Table 1. CHEU-lex' metadata

Text type Type of text (law or agreement)
Macro-topic Topic section within the Systematic Compilation of Swiss Federal Legislation
Micro-topic Subtopic section within the Systematic Compilation of Swiss Federal Legislation
Date: Entry date (precise date) Date of entry into force of the law/agreement
Date: Entry date (Decade) Decade of entry into force of the law/agreement
Date: Signature date Date of signature of the law/agreement
Date: Status date Date of entry into force of the last partial revision of the law/agreement
Is source text? Original text (Y) vs. translation (N)
Text ID SR/RS code of the law/agreement


Corpus queries can be limited to specific sections of laws and agreements, based on structural annotation.

Table 2. CHEU-lex' structural annotations

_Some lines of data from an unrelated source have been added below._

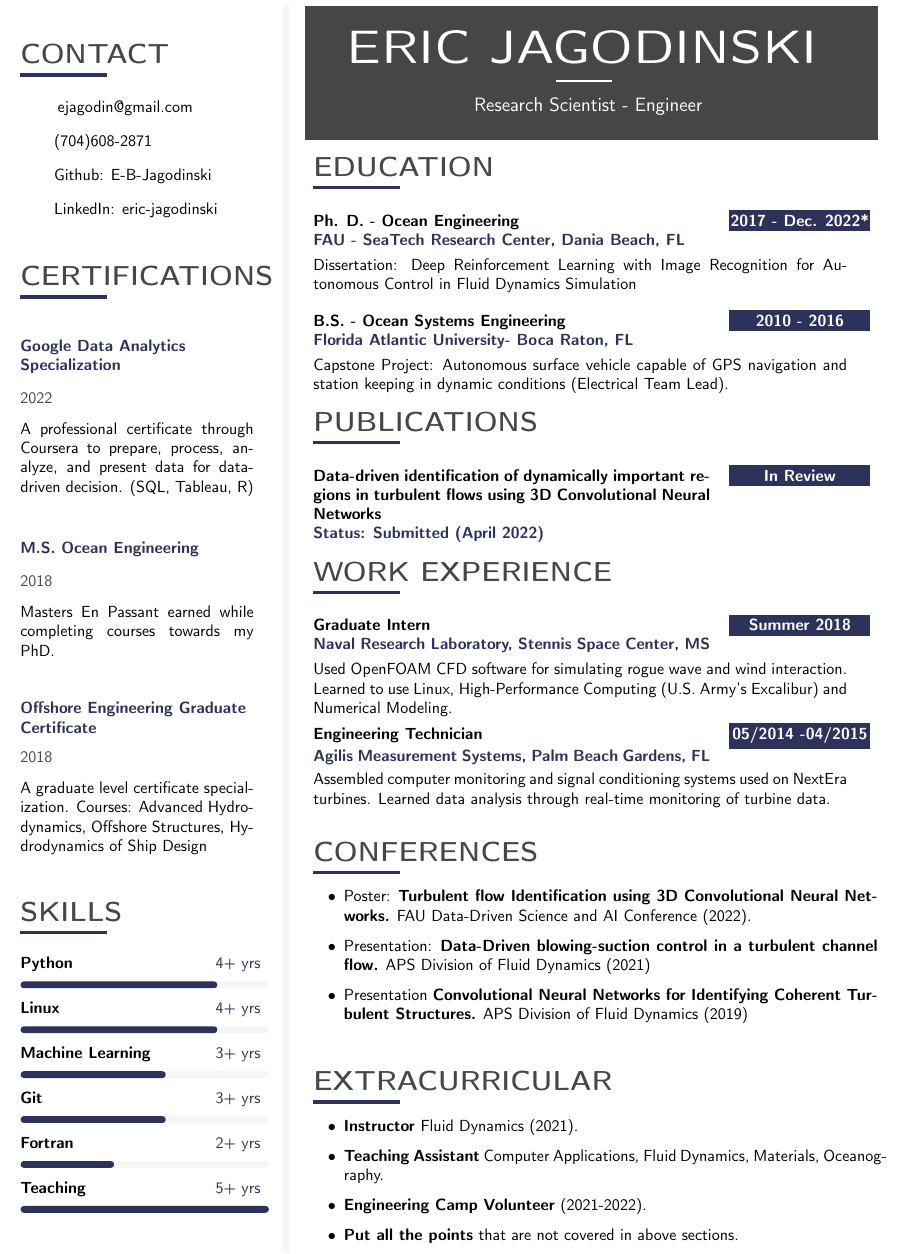
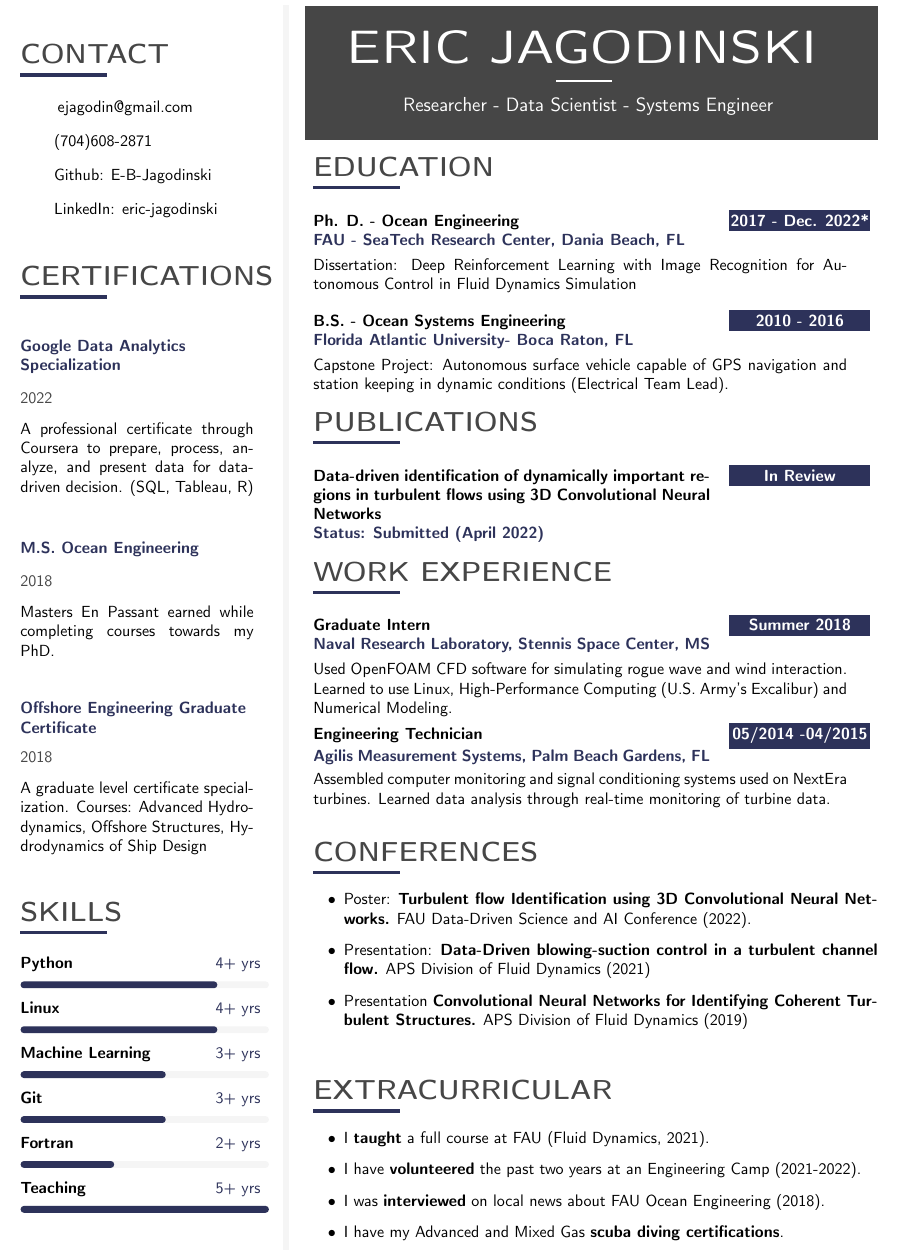
Before and after one commit to E-B-Jagodinski/resume, a LaTeX CV (resume.tex): part of the page, cut so that both start at the same text. Compiled offline with pdfLaTeX.

Commit message:
ADD: Minor fixes

```diff
--- a/resume.tex
+++ b/resume.tex
@@ -424,7 +424,7 @@
 	\begin {center}
 		\HUGE{ \textbf{ \textcolor{white}{ \uppercase{ Eric Jagodinski } } } } \\[-24pt]
 		\textcolor{white}{ \rule{0.1\textwidth}{1.25pt} } \\[4pt]
-		\large{ \textcolor{white} {Research Scientist - Engineer } }
+		\large{ \textcolor{white} {Researcher - Data Scientist - Systems Engineer } }
 	\end {center}
 \end{minipage}} \\[12pt]
 \vspace{-18pt}
@@ -509,10 +509,10 @@
 \cvsection{EXTRACURRICULAR}
 \vspace{-0.3cm}
 \begin{itemize}
-  \item \textbf{Instructor} Fluid Dynamics (2021).
-  \item \textbf{Teaching Assistant} Computer Applications, Fluid Dynamics, Materials, Oceanography.
-  \item \textbf{Engineering Camp Volunteer} (2021-2022).
-  \item \textbf{Put all the points} that are not covered in above sections.
+  \item I \textbf{taught} a full course at FAU (Fluid Dynamics, 2021).
+  \item I have \textbf{volunteered} the past two years at an Engineering Camp (2021-2022).
+  \item I was \textbf{interviewed} on local news about FAU Ocean Engineering (2018).
+  \item I have my Advanced and Mixed Gas \textbf{scuba diving certifications}.
 \end{itemize}
 \vfill\null
 
```
Also changed, not shown: resume.pdf, 1 other file.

Section Subsections (if any)  Description
Title -- Title of law/agreement
Title info -- General information on law/agreement (e.g. relevant dates, other references, etc.)
Preamble -- Introductory paragraph or section of the agreement, deed, statute, treaty, setting out its intention, scope, etc.
Body   -- Body of the law/agreement, encompassing its articles
Article title Title of the article (e.g. “Art. 1 Campo d’applicazione”)
Article text Text of the article (e.g. “1 La presente ordinanza si applica in quanto gli Accordi di associazione…”)
Annex   -- Section devoted to the annexes of a law/agreement
Annex title Title of the annex (e.g. “Allegati 1 e 2”)
Annex text Text of the annex (e.g. “Gli Accordi di associazione alla normativa di Dublino comprendono gli accordi seguenti:”)

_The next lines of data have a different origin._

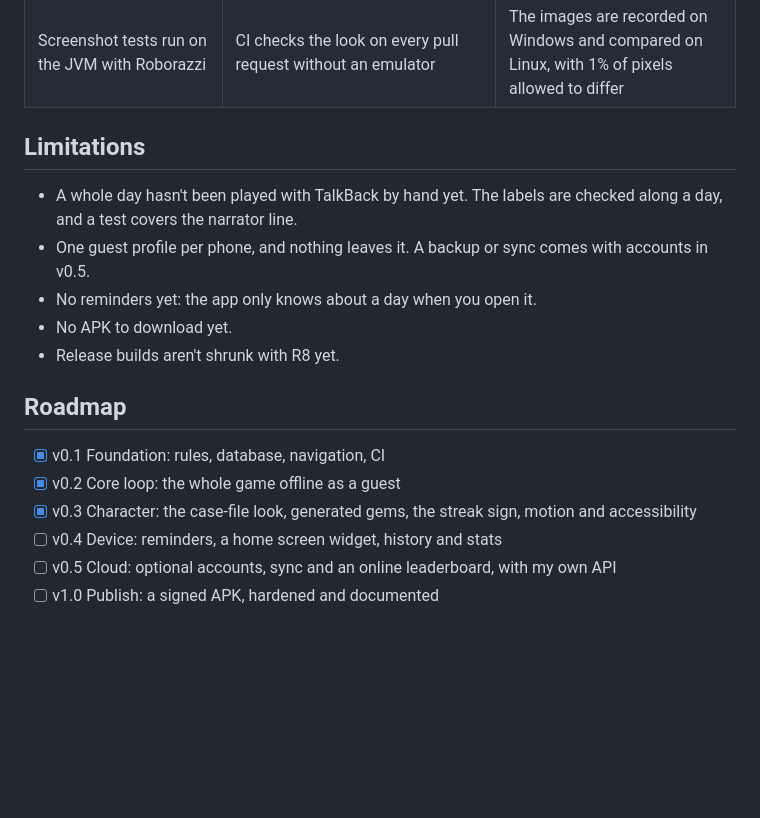
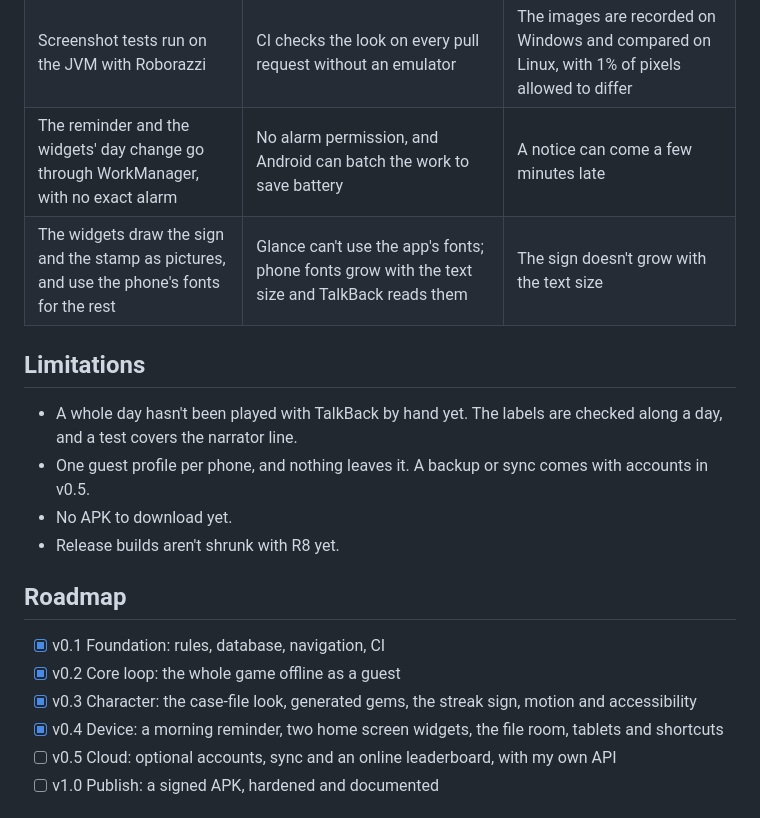
Before and after one commit to An3DCu/Berylux, a Markdown page: README.md, the part around one of its changes. Rendered like a GitHub page; blank space fills up the shorter version.

```diff
--- a/README.md
+++ b/README.md
@@ -153,12 +138,13 @@ On macOS and Linux, use `./gradlew` instead of `.\gradlew.bat`.
 | An achievement, once unlocked, stays | Dropping a case or deleting a challenge never takes a badge back | The badge list can show more than the current record would earn |
 | The gems, the sign, the stamp, the grain and the icon are drawn in code | No image files to license or scale, and the gem's light can move | Below Android 13 the gem is still; its light needs AGSL |
 | Screenshot tests run on the JVM with Roborazzi | CI checks the look on every pull request without an emulator | The images are recorded on Windows and compared on Linux, with 1% of pixels allowed to differ |
+| The reminder and the widgets' day change go through WorkManager, with no exact alarm | No alarm permission, and Android can batch the work to save battery | A notice can come a few minutes late |
+| The widgets draw the sign and the stamp as pictures, and use the phone's fonts for the rest | Glance can't use the app's fonts; phone fonts grow with the text size and TalkBack reads them | The sign doesn't grow with the text size |
 
 ## Limitations
 
 - A whole day hasn't been played with TalkBack by hand yet. The labels are checked along a day, and a test covers the narrator line.
 - One guest profile per phone, and nothing leaves it. A backup or sync comes with accounts in v0.5.
-- No reminders yet: the app only knows about a day when you open it.
 - No APK to download yet.
 - Release builds aren't shrunk with R8 yet.
 
@@ -167,7 +153,7 @@ On macOS and Linux, use `./gradlew` instead of `.\gradlew.bat`.
 - [x] v0.1 Foundation: rules, database, navigation, CI
 - [x] v0.2 Core loop: the whole game offline as a guest
 - [x] v0.3 Character: the case-file look, generated gems, the streak sign, motion and accessibility
-- [ ] v0.4 Device: reminders, a home screen widget, history and stats
+- [x] v0.4 Device: a morning reminder, two home screen widgets, the file room, tablets and shortcuts
 - [ ] v0.5 Cloud: optional accounts, sync and an online leaderboard, with my own API
 - [ ] v1.0 Publish: a signed APK, hardened and documented
 
```
Also changed, not shown: other parts of README.md (+20 -35 lines), docs/architecture.md (added, +55 -0 lines), docs/screenshots/v0.4/cases.png (added), docs/screenshots/v0.4/file-room.png (added), docs/screenshots/v0.4/progress.png (added), docs/screenshots/v0.4/today.png (added), docs/screenshots/v0.4/widgets.png (added), 1 other file.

Known issues

Some noise is still present within the corpus. Below we list some of the potential issues that can be experienced when consulting the corpus:

1. Incorrect formatting of elements within tables.
2. Rare encoding problems of non-Latin characters, deriving from the original HTML files.
3. Discrepancies among parallel segments due to:

3.1. Differences in translation (alphabetically ordered lists or sentence ordering).
3.2. Minor segmentation errors.


Baroni M., Schmid H., Zanchetta E., Stein A. (2007). The Enriched TreeTagger System. Proceedings of the Evalita Workshop (10th Congress of Italian Association for Artificial Intelligence, AI*IA 2007). University of Roma "Tor Vergata", Rome, Italy.

Honnibal M., Montani I., Van Landeghem S. and Boyd A. (2020). SpaCy: Industrial-strength Natural Language Processing in Python. doi:10.5281/zenodo.1212303.

Schmid H. (1994). Probabilistic Part-of-Speech Tagging Using Decision Trees. Proceedings of International Conference on New Methods in Language Processing. Manchester, UK.

Schmid H., Laws F. (2008). Estimation of Conditional Probabilities with Decision Trees and an Application to Fine-Grained POS Tagging. In COLING '08: Proceedings of the 22nd International Conference on Computational Linguistics (pp. 777-784). Volume 1. Manchester: Association for Computational Linguistics.

Vondřička P. (2014). Aligning parallel texts with InterText, In: N. Calzolari, K. Choukri, T. Declerck, H. Loftsson, B. Maegaard, J. Mariani, A. Moreno, J. Odijk and S. Piperidis (Eds.), Proceedings of the Ninth International Conference on Language Resources and Evaluation (LREC'14) (pp. 1875-1879). Reykjavik: European Language Resources Association (ELRA).